One of the neat things about being unemployed is that you get a lot of e-mails. Just sign up for CareerBuilder.com or any other job search site, and all of a sudden everyone wants to help you land a gig. Just yesterday, I received e-mails from Career Alerter, Jobungo, JobSerious, and something called Wullo. Unfortunately, most of the job postings are not exactly the result of what you would call a targeted search. Nursing Assistant, Truck Driver, Cook and Information Technology Specialist are some of the more common recommendations. As soon as I learn how to not burn waffles in my toaster oven, I will probably apply for that cooking gig.
Even more discouraging are the unsolicited e-mails from actual people you don’t know, usually with promising titles like: “You Future Starts Today,” “Be in Control,” and the cleverly deceptive “Following Up on Your Interview Request.” A lot of these have to do with realizing my lifelong dream of starting my own agency for an insurance company. These intimate-sounding e-mails usually read something like this:
We need to talk. As you already know, Greatest American Hero Insurance Corp. is in the process of a massive, nationwide expansion. In the Midwest alone, we expect to open more than 2,000 offices in the next year.
Here’s where you come in: we are searching for enterprising, entrepreneurial, innovative and motivated self-starters to open agency offices for Greatest American Hero. I’ve seen your experience and I know you have the people skills and passion to become an outstanding agent. We at Greatest American Hero would give you to tools you need to start your office, market our menu of policies and build up a loyal customer base. Get on board, because opportunities like these don’t come around very often. Please call me today at 1-877-OUR-HERO. Don’t be afraid to achieve excellence!
Director of North America Sales
Not to look a gift horse in the mouth, but I don’t think I would be an ideal candidate to start an insurance office. I can’t even get through a 30-minute policy review with my State Farm agent without my eyes glazing over and the need to take a little nap. I have not done sales since high school, when the Greenville News-Piedmont would drop me off in the poorest neighborhoods to hawk newspaper subscriptions. That job lasted about six weeks.
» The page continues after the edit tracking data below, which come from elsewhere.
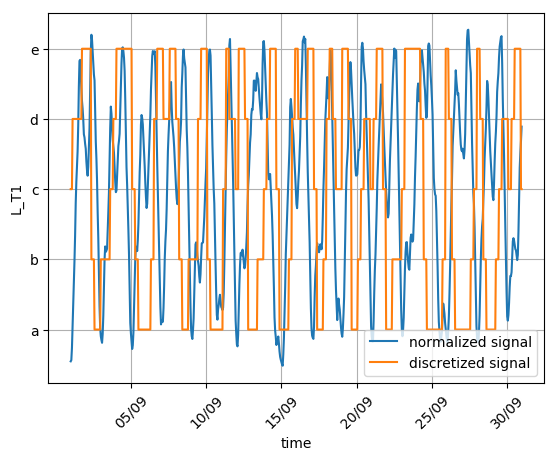
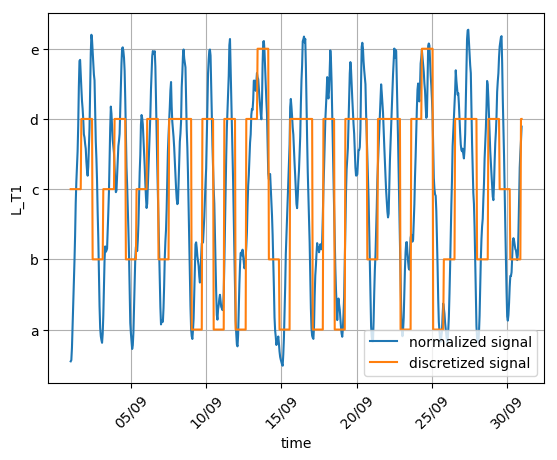
Discretization done!!!

Changed region(s): [[0.1221, 0.0913, 0.9461, 0.7304]]

diff --git a/anomaly_detection/discretization.py b/anomaly_detection/discretization.py
@@ -2,9 +2,7 @@ import pandas as pd
 import matplotlib.pyplot as plt
 import matplotlib.dates as mdates
 import numpy as np
-from saxpy.sax import sax_by_chunking
 from saxpy.znorm import znorm
-from math import ceil
 from nltk import ngrams
 from anomaly_detection import sax
 import warnings
@@ -51,13 +49,16 @@ def confusion_results(predicted, true):
     return TP, FP, TN, FN
 
 
-def uncompress_labels(compressed_data, n, w):
-    j = 0
-    step = ceil(n/w)
+def uncompress_labels(compressed_data, indices):
     uncompressed = []
     for i in range(len(compressed_data)):
-        uncompressed += [compressed_data[i]] * min(step, n - j)
-        j += step
+        if i < len(compressed_data)-1:
+            if indices[i][1] != indices[i+1][0]:
+                if compressed_data[i] > compressed_data[i+1]:
+                    indices[i + 1][0] += 1
+                else:
+                    indices[i][1] -= 1
+        uncompressed += [compressed_data[i]] * (indices[i][1]-indices[i][0])
     return uncompressed
 
 
@@ -66,15 +67,16 @@ def discretize_data(data, w, features, start_date, end_date, dataset, plotting):
     symbol_to_number = {'a': -1.5, 'b': -0.75, 'c': 0, 'd': 0.75, 'e': 1.5}
     number_to_symbol = {'0': 'a', '1': 'b', '2': 'c', '3': 'd', '4': 'e'}
     sax_seqs = {}
+    sax_indices = {}
     for feature in features:
         print('------------------------------------- Discretizing %s -------------------------------------' % feature)
         # sax_str = sax_by_chunking(np.array(data[feature]), w, alphabet)
-        sax_str, _ = sax.to_letter_rep(np.array(data[feature]), w, alphabet)
+        sax_str, real_indices = sax.to_letter_rep(np.array(data[feature]), w, alphabet)
         sax_seqs[feature] = sax_str
-
+        sax_indices[feature] = real_indices
         if plotting:
             normalized_signal = znorm(np.array(data[feature]))
-            discrete = uncompress_labels(sax_str, len(normalized_signal), w)
+            discrete = uncompress_labels(sax_str, real_indices)
             discrete = [symbol_to_number[number_to_symbol[d]] for d in discrete]
 
             fig = plt.figure()
@@ -91,7 +93,7 @@ def discretize_data(data, w, features, start_date, end_date, dataset, plotting):
             plt.grid()
             plt.legend(loc='lower right')
             plt.savefig('plots/sax/%s_discretization_%s.png' % (dataset, feature), bbox_inches='tight')
-    return sax_seqs
+    return sax_seqs, sax_indices
 
 
 def train_ngram(dsc_train, w):
@@ -126,14 +128,10 @@ def train_ngram(dsc_train, w):
     return states
 
 
-def test_ngram(dsc_test, w, threshold, threshold1, states, states1):
+def test_ngram(dsc_test, w, threshold, states, states1):
     test_grams = ngrams(dsc_test, w)
     prev = ""
     anomalies = []
-
-    stat_1 = 0
-    stat_2 = 0
-    stat_3 = 0
 
     try:
         while True:
@@ -148,13 +146,8 @@ def test_ngram(dsc_test, w, threshold, threshold1, states, states1):
             if prev == "":
                 anomalies += [0]
             elif key not in states.keys() and key not in states1.keys():
-                stat_1 += 1
-                anomalies += [1]
-            elif key in states.keys() and key in states1.keys() and abs(states1[key] - states[key]) > threshold1:
-                stat_3 += 1
                 anomalies += [1]
             elif key in states1.keys() and states1[key] < threshold:
-                stat_2 += 1
                 anomalies += [1]
             else:
                 anomalies += [0]
@@ -164,26 +157,42 @@ def test_ngram(dsc_test, w, threshold, threshold1, states, states1):
     except StopIteration:
         pass
 
-    print('not existing: ', stat_1)
-    print('low: ', stat_2)
-    print('big diff: ', stat_3)
-
-    return anomalies
+    return anomalies + [0]
 
 
 def plot_anomalies(true_anomalies, predicted_anomalies, sensor):
-    fig, ax = plt.subplots()
-    ax.fill_between(true_anomalies.index, true_anomalies, label='True', alpha=0.5)
-    ax.fill_between(true_anomalies.index, predicted_anomalies, label='Predicted', alpha=0.5)
-    ax.xaxis.set_major_locator(mdates.DayLocator([5, 10, 15, 20, 25, 30]))
-    ax.xaxis.set_major_formatter(mdates.DateFormatter('%d/%m'))
-    ax.set_ylabel('Attacks')
-    ax.grid()
-    plt.legend()
-    plt.title('Attacks for sensor {}'.format(sensor))
-    plt.xticks(rotation=45)
-    plt.xlabel("Date")
-    plt.savefig('plots/ngrams/attacks_%s.png' % sensor, bbox_inches='tight')
+    if sensor == 'considered':
+        final_predictions = np.array([0]*len(true_anomalies))
+        for pred in predicted_anomalies.values():
+            final_predictions = final_predictions | np.array(pred)
+        fig, ax = plt.subplots()
+        ax.fill_between(true_anomalies.index, true_anomalies, label='True', alpha=0.5)
+        ax.fill_between(true_anomalies.index, list(final_predictions), label='Predicted', alpha=0.5)
+        ax.xaxis.set_major_locator(mdates.DayLocator([5, 10, 15, 20, 25, 30]))
+        ax.xaxis.set_major_formatter(mdates.DateFormatter('%d/%m'))
+        ax.set_ylabel('Attacks')
+        ax.grid()
+        plt.legend()
+        plt.title('Attacks for {} sensors'.format(sensor))
+        plt.xticks(rotation=45)
+        plt.xlabel("Date")
+        plt.savefig('plots/ngrams/attacks_%s.png' % sensor, bbox_inches='tight')
+        TP, FP, TN, FN = confusion_results(final_predictions, list(true_anomalies))
+        print('------------------- Total Test results -------------------')
+        print('TP: %d, FP: %d, TN: %d, FN: %d' % (TP, FP, TN, FN))
+    else:
+        fig, ax = plt.subplots()
+        ax.fill_between(true_anomalies.index, true_anomalies, label='True', alpha=0.5)
+        ax.fill_between(true_anomalies.index, predicted_anomalies, label='Predicted', alpha=0.5)
+        ax.xaxis.set_major_locator(mdates.DayLocator([5, 10, 15, 20, 25, 30]))
+        ax.xaxis.set_major_formatter(mdates.DateFormatter('%d/%m'))
+        ax.set_ylabel('Attacks')
+        ax.grid()
+        plt.legend()
+        plt.title('Attacks for sensor {}'.format(sensor))
+        plt.xticks(rotation=45)
+        plt.xlabel("Date")
+        plt.savefig('plots/ngrams/attacks_%s.png' % sensor, bbox_inches='tight')
 
 
 if __name__ == '__main__':
@@ -201,12 +210,12 @@ if __name__ == '__main__':
 
     print('Discretizing the data with SAX...')
     # ['L_T1', 'L_T3', 'L_T4', 'L_T5', 'L_T6', 'L_T7', 'F_PU1', 'F_PU4', 'F_PU10', 'P_J14', 'P_J422']
-    dsc_sensors = discretize_data(train_df1, 2000, ['L_T7'], '2014-09-01', '2014-09-30', 'train1',
-                                  True)
-    dsc_sensors_tr2 = discretize_data(train_df2, 1000, ['L_T7'], '2016-07-04', '2016-07-30', 'train2',
-                                      False)
-    dsc_sensors_tst = discretize_data(test_df, 550, ['L_T7'], '2017-01-04', '2017-01-30', 'test',
-                                      False)
+    dsc_sensors, dsc_indices = discretize_data(train_df1, 500, ['L_T1', 'F_PU1', 'F_PU3', 'F_V2'
+        , 'P_J289', 'P_J14', 'P_J422'], '2014-09-01', '2014-09-30', 'train1', True)
+    dsc_sensors_tr2, dsc_indices_tr2 = discretize_data(train_df2, 250, ['L_T1', 'F_PU1', 'F_PU3', 'F_V2'
+        , 'P_J289', 'P_J14', 'P_J422'], '2016-07-04', '2016-07-30', 'train2', False)
+    dsc_sensors_tst, dsc_indices_tst = discretize_data(test_df, 125, ['L_T1', 'F_PU1', 'F_PU3', 'F_V2'
+        , 'P_J289', 'P_J14', 'P_J422'], '2017-01-04', '2017-01-30', 'test', False)
 
     print('N-gram calculation...')
     ngram_results = {}
@@ -214,11 +223,10 @@ if __name__ == '__main__':
         print('------------------------------------- Training on %s -------------------------------------' % sensor)
         states = train_ngram(dsc_sensors[sensor], 2)
         states_1 = train_ngram(dsc_sensors_tr2[sensor], 2)
-        threshold = 0.0015
-        threshold1 = 0.025
-        anomalies = test_ngram(dsc_sensors_tst[sensor], 2, threshold, threshold1, states, states_1)
-        ngram_results[sensor] = uncompress_labels(anomalies, len(true_anomalies), len(anomalies))
+        threshold = min(states.values())
+        anomalies = test_ngram(dsc_sensors_tst[sensor], 2, threshold, states, states_1)
+        ngram_results[sensor] = uncompress_labels(anomalies, dsc_indices_tst[sensor])
         TP, FP, TN, FN = confusion_results(ngram_results[sensor], list(true_anomalies))
-        print('------------------- Test results -------------------')
-        print('TP: %d, FP: %d, TN: %d, FN: %d' % (TP, FP, TN, FN))
-        plot_anomalies(true_anomalies, ngram_results[sensor], sensor)
+        # print('------------------- Test results -------------------')
+        # print('TP: %d, FP: %d, TN: %d, FN: %d' % (TP, FP, TN, FN))
+    plot_anomalies(true_anomalies, ngram_results, 'considered')

diff --git a/anomaly_detection/sax.py b/anomaly_detection/sax.py
@@ -53,7 +53,7 @@ def PAA(x, word_size):
     while chunk_start <= n - step:
         chunk = np.array(x[chunk_start:int(chunk_start + step)])
         approximated.append(np.mean(chunk))
-        indices.append((chunk_start, int(chunk_start + step)))
+        indices.append([chunk_start, int(chunk_start + step)])
         i += 1
         chunk_start = int(i * step_float)
     return np.array(approximated), indices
So I haven’t yet responded to Forest’s e-mail about the Greatest American Hero opportunity, but I’m saving his contact information. You never know where a job search might take you.